Web interface edit records:
——————

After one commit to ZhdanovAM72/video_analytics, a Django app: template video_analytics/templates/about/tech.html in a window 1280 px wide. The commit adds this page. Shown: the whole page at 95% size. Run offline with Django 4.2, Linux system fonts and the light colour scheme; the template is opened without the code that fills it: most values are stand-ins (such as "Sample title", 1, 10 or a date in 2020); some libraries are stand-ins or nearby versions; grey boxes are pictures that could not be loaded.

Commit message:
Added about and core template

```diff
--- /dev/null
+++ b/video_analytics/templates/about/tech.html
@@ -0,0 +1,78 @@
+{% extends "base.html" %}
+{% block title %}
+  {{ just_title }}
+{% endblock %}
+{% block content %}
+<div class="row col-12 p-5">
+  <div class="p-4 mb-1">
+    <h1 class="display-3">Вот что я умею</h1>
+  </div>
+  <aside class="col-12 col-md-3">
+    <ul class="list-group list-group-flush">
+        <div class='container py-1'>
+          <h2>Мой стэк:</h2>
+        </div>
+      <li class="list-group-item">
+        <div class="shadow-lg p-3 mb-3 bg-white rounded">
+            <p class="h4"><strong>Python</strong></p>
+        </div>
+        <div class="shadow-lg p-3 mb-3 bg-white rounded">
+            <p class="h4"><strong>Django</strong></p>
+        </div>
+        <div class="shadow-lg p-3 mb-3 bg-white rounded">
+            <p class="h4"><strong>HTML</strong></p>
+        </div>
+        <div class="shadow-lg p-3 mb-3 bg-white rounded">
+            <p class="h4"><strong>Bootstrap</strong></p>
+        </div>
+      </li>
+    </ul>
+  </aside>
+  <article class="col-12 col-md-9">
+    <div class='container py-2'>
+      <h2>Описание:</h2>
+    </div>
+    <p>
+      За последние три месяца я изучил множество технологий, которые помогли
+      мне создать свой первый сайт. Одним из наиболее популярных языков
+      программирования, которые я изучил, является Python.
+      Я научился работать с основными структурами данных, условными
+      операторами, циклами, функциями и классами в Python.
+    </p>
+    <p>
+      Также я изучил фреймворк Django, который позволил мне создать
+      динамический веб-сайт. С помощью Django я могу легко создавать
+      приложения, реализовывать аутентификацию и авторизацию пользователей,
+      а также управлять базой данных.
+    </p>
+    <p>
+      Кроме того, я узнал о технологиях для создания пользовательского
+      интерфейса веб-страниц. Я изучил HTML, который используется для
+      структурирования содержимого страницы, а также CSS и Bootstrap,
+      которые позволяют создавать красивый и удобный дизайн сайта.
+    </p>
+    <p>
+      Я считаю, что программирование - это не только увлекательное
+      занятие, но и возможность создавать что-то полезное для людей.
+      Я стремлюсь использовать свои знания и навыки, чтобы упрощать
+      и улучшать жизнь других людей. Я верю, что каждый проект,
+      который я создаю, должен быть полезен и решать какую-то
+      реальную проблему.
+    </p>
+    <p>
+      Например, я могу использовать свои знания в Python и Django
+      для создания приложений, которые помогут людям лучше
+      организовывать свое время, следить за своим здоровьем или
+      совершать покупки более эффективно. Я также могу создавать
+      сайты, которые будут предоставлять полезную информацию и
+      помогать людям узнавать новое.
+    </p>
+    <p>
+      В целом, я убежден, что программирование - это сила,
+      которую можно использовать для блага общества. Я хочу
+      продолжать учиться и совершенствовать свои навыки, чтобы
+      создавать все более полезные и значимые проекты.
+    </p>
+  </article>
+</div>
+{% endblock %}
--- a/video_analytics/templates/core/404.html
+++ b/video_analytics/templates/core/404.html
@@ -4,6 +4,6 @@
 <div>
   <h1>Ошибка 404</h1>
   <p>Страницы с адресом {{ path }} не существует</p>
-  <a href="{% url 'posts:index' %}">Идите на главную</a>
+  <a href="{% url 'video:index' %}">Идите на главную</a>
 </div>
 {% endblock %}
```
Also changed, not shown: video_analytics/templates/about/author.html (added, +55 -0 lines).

——————

**Task instructions**:
What is needed is every line from the data above that includes the string "strong", copied out.

**Expected answer**:
+            <p class="h4"><strong>Python</strong></p>
+            <p class="h4"><strong>Django</strong></p>
+            <p class="h4"><strong>HTML</strong></p>
+            <p class="h4"><strong>Bootstrap</strong></p>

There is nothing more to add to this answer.